What's required is a verbatim printout of all the data.

SOURCE RECORDS START

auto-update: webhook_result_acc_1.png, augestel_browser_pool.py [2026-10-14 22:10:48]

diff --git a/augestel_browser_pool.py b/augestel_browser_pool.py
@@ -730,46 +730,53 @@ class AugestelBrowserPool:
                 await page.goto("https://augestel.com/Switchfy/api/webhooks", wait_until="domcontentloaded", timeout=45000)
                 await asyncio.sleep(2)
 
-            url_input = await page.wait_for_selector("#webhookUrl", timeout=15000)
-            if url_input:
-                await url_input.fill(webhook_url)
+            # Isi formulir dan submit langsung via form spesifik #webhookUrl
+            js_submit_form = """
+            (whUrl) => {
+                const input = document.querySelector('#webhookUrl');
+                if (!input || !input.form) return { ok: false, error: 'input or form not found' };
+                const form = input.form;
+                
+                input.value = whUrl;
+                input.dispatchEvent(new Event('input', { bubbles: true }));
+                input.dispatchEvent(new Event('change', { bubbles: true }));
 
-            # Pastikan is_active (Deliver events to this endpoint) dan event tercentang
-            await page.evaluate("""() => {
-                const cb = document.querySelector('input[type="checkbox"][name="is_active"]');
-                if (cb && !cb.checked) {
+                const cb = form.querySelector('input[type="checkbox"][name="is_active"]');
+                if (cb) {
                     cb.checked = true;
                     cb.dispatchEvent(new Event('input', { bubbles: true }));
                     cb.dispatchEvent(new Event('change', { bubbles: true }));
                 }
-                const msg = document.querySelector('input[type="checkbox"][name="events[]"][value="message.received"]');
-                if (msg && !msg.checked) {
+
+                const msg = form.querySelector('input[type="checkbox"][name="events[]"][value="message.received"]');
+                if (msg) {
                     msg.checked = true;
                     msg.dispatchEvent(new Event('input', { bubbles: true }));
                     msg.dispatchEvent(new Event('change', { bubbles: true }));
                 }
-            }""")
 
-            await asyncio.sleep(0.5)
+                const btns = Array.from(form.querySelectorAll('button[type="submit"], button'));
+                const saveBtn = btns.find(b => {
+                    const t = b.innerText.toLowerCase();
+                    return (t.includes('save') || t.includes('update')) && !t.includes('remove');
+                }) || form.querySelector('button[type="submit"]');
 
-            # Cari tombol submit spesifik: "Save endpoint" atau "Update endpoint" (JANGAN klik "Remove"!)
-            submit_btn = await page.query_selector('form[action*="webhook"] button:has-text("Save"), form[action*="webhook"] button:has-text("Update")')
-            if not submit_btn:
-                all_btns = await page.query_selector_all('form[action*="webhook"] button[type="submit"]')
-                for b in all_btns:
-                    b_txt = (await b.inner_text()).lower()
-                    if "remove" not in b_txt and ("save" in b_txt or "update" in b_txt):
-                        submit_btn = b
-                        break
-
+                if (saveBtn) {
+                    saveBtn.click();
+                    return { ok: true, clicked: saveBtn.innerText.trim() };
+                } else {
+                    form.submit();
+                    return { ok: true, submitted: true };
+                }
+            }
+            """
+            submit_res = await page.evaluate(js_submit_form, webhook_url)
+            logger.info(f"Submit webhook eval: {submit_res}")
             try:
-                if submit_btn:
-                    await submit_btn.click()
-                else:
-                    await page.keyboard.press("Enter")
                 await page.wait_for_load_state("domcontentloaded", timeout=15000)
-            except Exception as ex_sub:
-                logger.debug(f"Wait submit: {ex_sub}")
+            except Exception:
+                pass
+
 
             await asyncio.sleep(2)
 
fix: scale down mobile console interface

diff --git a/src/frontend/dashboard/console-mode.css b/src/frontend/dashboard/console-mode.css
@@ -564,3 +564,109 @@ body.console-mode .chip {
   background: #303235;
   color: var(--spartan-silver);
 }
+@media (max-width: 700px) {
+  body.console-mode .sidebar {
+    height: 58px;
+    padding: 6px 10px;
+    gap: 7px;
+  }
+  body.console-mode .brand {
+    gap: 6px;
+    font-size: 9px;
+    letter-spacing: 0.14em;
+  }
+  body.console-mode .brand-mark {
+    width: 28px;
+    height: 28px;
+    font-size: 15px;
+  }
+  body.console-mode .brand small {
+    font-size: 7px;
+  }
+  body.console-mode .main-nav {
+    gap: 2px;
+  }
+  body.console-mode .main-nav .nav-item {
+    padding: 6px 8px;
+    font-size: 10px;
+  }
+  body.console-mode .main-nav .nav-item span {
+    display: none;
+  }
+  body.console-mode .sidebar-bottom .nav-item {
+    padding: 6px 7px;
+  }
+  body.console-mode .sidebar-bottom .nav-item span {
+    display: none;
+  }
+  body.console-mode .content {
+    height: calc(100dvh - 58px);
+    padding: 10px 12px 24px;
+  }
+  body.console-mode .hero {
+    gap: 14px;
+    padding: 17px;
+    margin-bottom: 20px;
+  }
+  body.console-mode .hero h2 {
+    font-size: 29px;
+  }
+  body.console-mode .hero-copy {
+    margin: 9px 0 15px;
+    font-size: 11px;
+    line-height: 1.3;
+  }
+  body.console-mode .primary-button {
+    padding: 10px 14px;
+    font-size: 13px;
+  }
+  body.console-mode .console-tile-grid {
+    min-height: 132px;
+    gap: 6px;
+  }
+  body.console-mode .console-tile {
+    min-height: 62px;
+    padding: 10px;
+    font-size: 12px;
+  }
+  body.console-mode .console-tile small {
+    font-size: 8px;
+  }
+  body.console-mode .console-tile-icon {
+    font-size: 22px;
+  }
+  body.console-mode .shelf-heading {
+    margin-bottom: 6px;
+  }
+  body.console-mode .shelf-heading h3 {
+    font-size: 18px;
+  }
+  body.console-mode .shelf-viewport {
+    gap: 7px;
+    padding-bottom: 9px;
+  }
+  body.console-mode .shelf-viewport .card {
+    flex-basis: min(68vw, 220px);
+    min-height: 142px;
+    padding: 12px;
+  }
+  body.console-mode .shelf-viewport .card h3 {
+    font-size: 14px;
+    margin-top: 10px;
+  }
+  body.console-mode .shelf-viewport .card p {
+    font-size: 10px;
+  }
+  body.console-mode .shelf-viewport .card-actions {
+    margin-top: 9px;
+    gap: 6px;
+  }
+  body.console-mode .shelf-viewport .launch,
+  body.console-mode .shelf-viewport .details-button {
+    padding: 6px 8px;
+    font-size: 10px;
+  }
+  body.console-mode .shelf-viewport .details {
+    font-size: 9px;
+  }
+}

SOURCE RECORDS END

EXERCISE SOLUTION:
auto-update: webhook_result_acc_1.png, augestel_browser_pool.py [2026-10-14 22:10:48]

diff --git a/augestel_browser_pool.py b/augestel_browser_pool.py
@@ -730,46 +730,53 @@ class AugestelBrowserPool:
                 await page.goto("https://augestel.com/Switchfy/api/webhooks", wait_until="domcontentloaded", timeout=45000)
                 await asyncio.sleep(2)
 
-            url_input = await page.wait_for_selector("#webhookUrl", timeout=15000)
-            if url_input:
-                await url_input.fill(webhook_url)
+            # Isi formulir dan submit langsung via form spesifik #webhookUrl
+            js_submit_form = """
+            (whUrl) => {
+                const input = document.querySelector('#webhookUrl');
+                if (!input || !input.form) return { ok: false, error: 'input or form not found' };
+                const form = input.form;
+                
+                input.value = whUrl;
+                input.dispatchEvent(new Event('input', { bubbles: true }));
+                input.dispatchEvent(new Event('change', { bubbles: true }));
 
-            # Pastikan is_active (Deliver events to this endpoint) dan event tercentang
-            await page.evaluate("""() => {
-                const cb = document.querySelector('input[type="checkbox"][name="is_active"]');
-                if (cb && !cb.checked) {
+                const cb = form.querySelector('input[type="checkbox"][name="is_active"]');
+                if (cb) {
                     cb.checked = true;
                     cb.dispatchEvent(new Event('input', { bubbles: true }));
                     cb.dispatchEvent(new Event('change', { bubbles: true }));
                 }
-                const msg = document.querySelector('input[type="checkbox"][name="events[]"][value="message.received"]');
-                if (msg && !msg.checked) {
+
+                const msg = form.querySelector('input[type="checkbox"][name="events[]"][value="message.received"]');
+                if (msg) {
                     msg.checked = true;
                     msg.dispatchEvent(new Event('input', { bubbles: true }));
                     msg.dispatchEvent(new Event('change', { bubbles: true }));
                 }
-            }""")
 
-            await asyncio.sleep(0.5)
+                const btns = Array.from(form.querySelectorAll('button[type="submit"], button'));
+                const saveBtn = btns.find(b => {
+                    const t = b.innerText.toLowerCase();
+                    return (t.includes('save') || t.includes('update')) && !t.includes('remove');
+                }) || form.querySelector('button[type="submit"]');
 
-            # Cari tombol submit spesifik: "Save endpoint" atau "Update endpoint" (JANGAN klik "Remove"!)
-            submit_btn = await page.query_selector('form[action*="webhook"] button:has-text("Save"), form[action*="webhook"] button:has-text("Update")')
-            if not submit_btn:
-                all_btns = await page.query_selector_all('form[action*="webhook"] button[type="submit"]')
-                for b in all_btns:
-                    b_txt = (await b.inner_text()).lower()
-                    if "remove" not in b_txt and ("save" in b_txt or "update" in b_txt):
-                        submit_btn = b
-                        break
-
+                if (saveBtn) {
+                    saveBtn.click();
+                    return { ok: true, clicked: saveBtn.innerText.trim() };
+                } else {
+                    form.submit();
+                    return { ok: true, submitted: true };
+                }
+            }
+            """
+            submit_res = await page.evaluate(js_submit_form, webhook_url)
+            logger.info(f"Submit webhook eval: {submit_res}")
             try:
-                if submit_btn:
-                    await submit_btn.click()
-                else:
-                    await page.keyboard.press("Enter")
                 await page.wait_for_load_state("domcontentloaded", timeout=15000)
-            except Exception as ex_sub:
-                logger.debug(f"Wait submit: {ex_sub}")
+            except Exception:
+                pass
+
 
             await asyncio.sleep(2)
 
fix: scale down mobile console interface

diff --git a/src/frontend/dashboard/console-mode.css b/src/frontend/dashboard/console-mode.css
@@ -564,3 +564,109 @@ body.console-mode .chip {
   background: #303235;
   color: var(--spartan-silver);
 }
+@media (max-width: 700px) {
+  body.console-mode .sidebar {
+    height: 58px;
+    padding: 6px 10px;
+    gap: 7px;
+  }
+  body.console-mode .brand {
+    gap: 6px;
+    font-size: 9px;
+    letter-spacing: 0.14em;
+  }
+  body.console-mode .brand-mark {
+    width: 28px;
+    height: 28px;
+    font-size: 15px;
+  }
+  body.console-mode .brand small {
+    font-size: 7px;
+  }
+  body.console-mode .main-nav {
+    gap: 2px;
+  }
+  body.console-mode .main-nav .nav-item {
+    padding: 6px 8px;
+    font-size: 10px;
+  }
+  body.console-mode .main-nav .nav-item span {
+    display: none;
+  }
+  body.console-mode .sidebar-bottom .nav-item {
+    padding: 6px 7px;
+  }
+  body.console-mode .sidebar-bottom .nav-item span {
+    display: none;
+  }
+  body.console-mode .content {
+    height: calc(100dvh - 58px);
+    padding: 10px 12px 24px;
+  }
+  body.console-mode .hero {
+    gap: 14px;
+    padding: 17px;
+    margin-bottom: 20px;
+  }
+  body.console-mode .hero h2 {
+    font-size: 29px;
+  }
+  body.console-mode .hero-copy {
+    margin: 9px 0 15px;
+    font-size: 11px;
+    line-height: 1.3;
+  }
+  body.console-mode .primary-button {
+    padding: 10px 14px;
+    font-size: 13px;
+  }
+  body.console-mode .console-tile-grid {
+    min-height: 132px;
+    gap: 6px;
+  }
+  body.console-mode .console-tile {
+    min-height: 62px;
+    padding: 10px;
+    font-size: 12px;
+  }
+  body.console-mode .console-tile small {
+    font-size: 8px;
+  }
+  body.console-mode .console-tile-icon {
+    font-size: 22px;
+  }
+  body.console-mode .shelf-heading {
+    margin-bottom: 6px;
+  }
+  body.console-mode .shelf-heading h3 {
+    font-size: 18px;
+  }
+  body.console-mode .shelf-viewport {
+    gap: 7px;
+    padding-bottom: 9px;
+  }
+  body.console-mode .shelf-viewport .card {
+    flex-basis: min(68vw, 220px);
+    min-height: 142px;
+    padding: 12px;
+  }
+  body.console-mode .shelf-viewport .card h3 {
+    font-size: 14px;
+    margin-top: 10px;
+  }
+  body.console-mode .shelf-viewport .card p {
+    font-size: 10px;
+  }
+  body.console-mode .shelf-viewport .card-actions {
+    margin-top: 9px;
+    gap: 6px;
+  }
+  body.console-mode .shelf-viewport .launch,
+  body.console-mode .shelf-viewport .details-button {
+    padding: 6px 8px;
+    font-size: 10px;
+  }
+  body.console-mode .shelf-viewport .details {
+    font-size: 9px;
+  }
+}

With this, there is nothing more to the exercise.